The Metro Board made a decision when considering how to frame its new strategic plan to key off of Region Forward. We – my colleagues on the Metro Board and Metro’s professional staff – looked at what regional leaders had done with Region Forward—the goals they had set—and said “Metro can be the catalyst that enhances regional mobility and convenes stakeholders to ensure a successful integrated regional multi-modal system”. We worked with the Transportation Planning Board at COG to make sure Momentum and the TPB’s Priorities Plan are aligned. It wasn’t hard because in fact there is regional consensus on the next set of transportation moves the region needs to make.
It’s an exciting time to be participating with COG and Metro.

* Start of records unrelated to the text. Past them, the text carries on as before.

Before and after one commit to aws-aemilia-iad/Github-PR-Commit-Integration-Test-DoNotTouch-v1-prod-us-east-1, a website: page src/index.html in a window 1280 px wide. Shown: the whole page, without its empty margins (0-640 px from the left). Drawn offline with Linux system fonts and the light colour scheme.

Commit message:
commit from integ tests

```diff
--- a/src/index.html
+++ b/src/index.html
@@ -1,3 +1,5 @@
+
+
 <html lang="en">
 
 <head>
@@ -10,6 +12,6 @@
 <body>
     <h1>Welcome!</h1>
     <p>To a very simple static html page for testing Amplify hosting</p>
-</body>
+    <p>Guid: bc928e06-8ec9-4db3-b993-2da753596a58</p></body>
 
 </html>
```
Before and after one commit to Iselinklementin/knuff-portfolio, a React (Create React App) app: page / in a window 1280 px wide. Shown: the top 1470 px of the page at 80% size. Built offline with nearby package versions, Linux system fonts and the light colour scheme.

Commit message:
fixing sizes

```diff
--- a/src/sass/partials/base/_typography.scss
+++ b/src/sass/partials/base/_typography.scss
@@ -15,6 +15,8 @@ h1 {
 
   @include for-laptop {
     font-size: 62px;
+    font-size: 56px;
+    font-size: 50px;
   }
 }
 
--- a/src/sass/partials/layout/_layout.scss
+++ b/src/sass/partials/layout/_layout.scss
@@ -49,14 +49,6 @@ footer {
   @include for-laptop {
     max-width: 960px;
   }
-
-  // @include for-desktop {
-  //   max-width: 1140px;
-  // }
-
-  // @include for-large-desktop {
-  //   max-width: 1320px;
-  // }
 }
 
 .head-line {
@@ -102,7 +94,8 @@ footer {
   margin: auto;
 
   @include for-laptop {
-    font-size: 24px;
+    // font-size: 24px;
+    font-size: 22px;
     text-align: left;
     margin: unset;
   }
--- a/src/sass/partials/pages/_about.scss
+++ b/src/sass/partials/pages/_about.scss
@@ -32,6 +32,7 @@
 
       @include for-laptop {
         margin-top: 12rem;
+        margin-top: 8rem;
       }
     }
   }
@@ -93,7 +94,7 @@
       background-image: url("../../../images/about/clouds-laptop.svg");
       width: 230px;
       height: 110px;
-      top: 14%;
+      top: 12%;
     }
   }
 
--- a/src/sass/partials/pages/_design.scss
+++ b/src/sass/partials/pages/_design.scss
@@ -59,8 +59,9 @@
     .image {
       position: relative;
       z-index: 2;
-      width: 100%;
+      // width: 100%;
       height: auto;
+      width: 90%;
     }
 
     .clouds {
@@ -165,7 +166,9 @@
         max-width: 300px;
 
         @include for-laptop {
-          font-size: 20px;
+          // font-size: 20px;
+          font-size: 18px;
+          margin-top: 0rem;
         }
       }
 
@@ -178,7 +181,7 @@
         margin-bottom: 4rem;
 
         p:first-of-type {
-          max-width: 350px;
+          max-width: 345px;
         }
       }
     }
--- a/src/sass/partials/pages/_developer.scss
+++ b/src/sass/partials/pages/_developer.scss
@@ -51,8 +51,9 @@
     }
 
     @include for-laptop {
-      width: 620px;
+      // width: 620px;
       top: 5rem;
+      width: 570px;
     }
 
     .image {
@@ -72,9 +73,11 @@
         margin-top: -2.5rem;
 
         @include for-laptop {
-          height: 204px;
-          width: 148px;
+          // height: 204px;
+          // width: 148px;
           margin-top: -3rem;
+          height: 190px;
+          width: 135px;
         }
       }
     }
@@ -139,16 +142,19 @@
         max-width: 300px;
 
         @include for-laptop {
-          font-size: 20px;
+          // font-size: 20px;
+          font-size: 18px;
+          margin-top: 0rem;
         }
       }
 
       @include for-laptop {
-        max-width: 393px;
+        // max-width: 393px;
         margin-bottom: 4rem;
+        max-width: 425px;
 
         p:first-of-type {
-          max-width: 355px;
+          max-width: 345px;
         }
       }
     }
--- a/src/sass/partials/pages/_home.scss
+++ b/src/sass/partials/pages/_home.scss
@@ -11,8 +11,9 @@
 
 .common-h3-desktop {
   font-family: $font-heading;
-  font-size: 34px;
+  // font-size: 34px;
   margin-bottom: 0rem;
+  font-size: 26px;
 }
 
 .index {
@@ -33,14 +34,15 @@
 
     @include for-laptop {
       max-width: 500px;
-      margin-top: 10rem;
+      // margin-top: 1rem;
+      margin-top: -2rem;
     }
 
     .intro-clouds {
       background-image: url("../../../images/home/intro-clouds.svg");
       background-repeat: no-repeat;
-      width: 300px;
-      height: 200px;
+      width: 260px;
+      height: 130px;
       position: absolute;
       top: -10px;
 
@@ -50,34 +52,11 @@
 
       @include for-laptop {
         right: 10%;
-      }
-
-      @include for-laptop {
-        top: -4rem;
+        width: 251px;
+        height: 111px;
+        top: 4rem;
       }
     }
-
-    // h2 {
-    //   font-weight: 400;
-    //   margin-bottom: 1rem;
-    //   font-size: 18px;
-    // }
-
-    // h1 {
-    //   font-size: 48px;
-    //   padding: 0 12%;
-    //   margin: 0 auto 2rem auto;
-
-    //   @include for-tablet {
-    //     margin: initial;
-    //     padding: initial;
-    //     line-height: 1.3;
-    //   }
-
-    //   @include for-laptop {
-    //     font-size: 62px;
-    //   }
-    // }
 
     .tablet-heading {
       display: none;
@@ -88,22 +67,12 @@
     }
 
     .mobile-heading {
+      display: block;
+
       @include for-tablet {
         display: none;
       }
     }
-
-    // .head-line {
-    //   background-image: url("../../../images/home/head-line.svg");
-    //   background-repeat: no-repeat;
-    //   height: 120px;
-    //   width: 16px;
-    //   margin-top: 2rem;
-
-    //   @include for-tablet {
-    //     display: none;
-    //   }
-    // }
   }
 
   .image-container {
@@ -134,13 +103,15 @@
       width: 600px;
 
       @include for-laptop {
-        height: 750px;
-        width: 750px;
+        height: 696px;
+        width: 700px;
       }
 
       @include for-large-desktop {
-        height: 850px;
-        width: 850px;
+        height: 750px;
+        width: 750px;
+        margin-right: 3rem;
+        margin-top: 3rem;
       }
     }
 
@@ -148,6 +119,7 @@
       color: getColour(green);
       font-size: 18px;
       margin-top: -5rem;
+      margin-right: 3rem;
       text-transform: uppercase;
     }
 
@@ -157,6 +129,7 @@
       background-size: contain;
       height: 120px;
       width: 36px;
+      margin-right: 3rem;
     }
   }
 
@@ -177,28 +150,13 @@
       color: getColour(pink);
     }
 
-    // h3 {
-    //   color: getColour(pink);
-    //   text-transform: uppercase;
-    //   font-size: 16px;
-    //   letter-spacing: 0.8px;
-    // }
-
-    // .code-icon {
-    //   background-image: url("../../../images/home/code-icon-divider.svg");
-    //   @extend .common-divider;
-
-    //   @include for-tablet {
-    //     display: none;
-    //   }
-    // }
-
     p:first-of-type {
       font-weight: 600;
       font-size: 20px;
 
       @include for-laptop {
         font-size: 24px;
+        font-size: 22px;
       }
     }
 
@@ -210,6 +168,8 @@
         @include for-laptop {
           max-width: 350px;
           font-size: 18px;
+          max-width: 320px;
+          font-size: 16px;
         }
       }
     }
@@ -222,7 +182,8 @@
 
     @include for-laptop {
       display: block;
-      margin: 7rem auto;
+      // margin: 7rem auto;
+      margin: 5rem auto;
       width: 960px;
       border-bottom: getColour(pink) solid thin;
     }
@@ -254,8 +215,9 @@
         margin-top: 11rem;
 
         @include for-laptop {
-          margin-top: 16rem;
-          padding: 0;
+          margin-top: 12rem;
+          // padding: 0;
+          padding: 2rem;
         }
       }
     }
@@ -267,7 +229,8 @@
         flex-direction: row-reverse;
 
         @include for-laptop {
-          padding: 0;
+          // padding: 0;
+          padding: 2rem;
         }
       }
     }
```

It’s a remarkable moment because people share the same vision. Leaders across the region have learned the same lessons. So the time is right! Just as regional leaders did 50 years ago when planning Metro we all must lock our arms commit to a funding plan and move forward together.
For people unfamiliar with Activity Centers how do you describe them?
Activity Centers are places focused on people – on the quality of their lives including housing choices job access and transportation options. Each jurisdiction in our region has places in it where enough people live and/or enough jobs are located to support a variety of transportation options.
I like to say that Activity Centers come in different flavors. Even in Arlington where we have many centers they aren’t all the same. For instance Pentagon City has a big mall a big park and lots of residences in tall elevator buildings. Clarendon where I live has a Metro corridor barely a block and a half wide and lower rise buildings. There’s a focus on historic preservation. There are also 70 bars and restaurants in a four block walk. Though very different both places are important to our local economy make contributions to the regional economy and are excellent places to live work and play.
Every jurisdiction regardless of its size has at least one place or a few places that function as their center. It’s where things happen. Our question is on the margins are there actions we can take to make each individual place better both for the people who live and/or work there and in terms of our shared regional goals? For example on the investment side do you need more buses? What will help people do more close to home in their daily lives? Creating stronger Centers is not all about building Silver Lines but about little tweaks to make things better for workers and residents. We need to remember when we talk about Centers that our focus is on the people that live and work there not just “places for the sake of places”.
How can the average citizen help plan and build vibrant communities?
We underplay getting involved in groups like homeowner associations faith communities non-profits volunteer activities and even sports groups. What’s most important is to find a place where you have shared values and then you can learn together.
Who is a past or present DC area leader that inspires you?
Former Virginia State Senator Mary Margaret Whipple (Arlington). She started on the Arlington School Board then served on the Arlington County Board where she represented Arlington on the Metro Board and was a founding member of the Northern Virginia Transportation Commission. She went on to serve as a Virginia State Senator where she was a superb legislator and public servant. She was the first woman to lead the Virginia Senate Democratic caucus. She had a 35 year career and was effective wherever she served. Even when she disagreed with you it was never disagreeable. She was the embodiment of a dedicated knowledgeable graceful elected official.
When you aren’t serving on the Arlington County Board or at COG or WMATA what do you do in your spare time?
I teach music in preschools! I sit on the floor one day a week and romp with 3-4 year olds. It both contrasts and complements my other work. I also read a lot of fiction.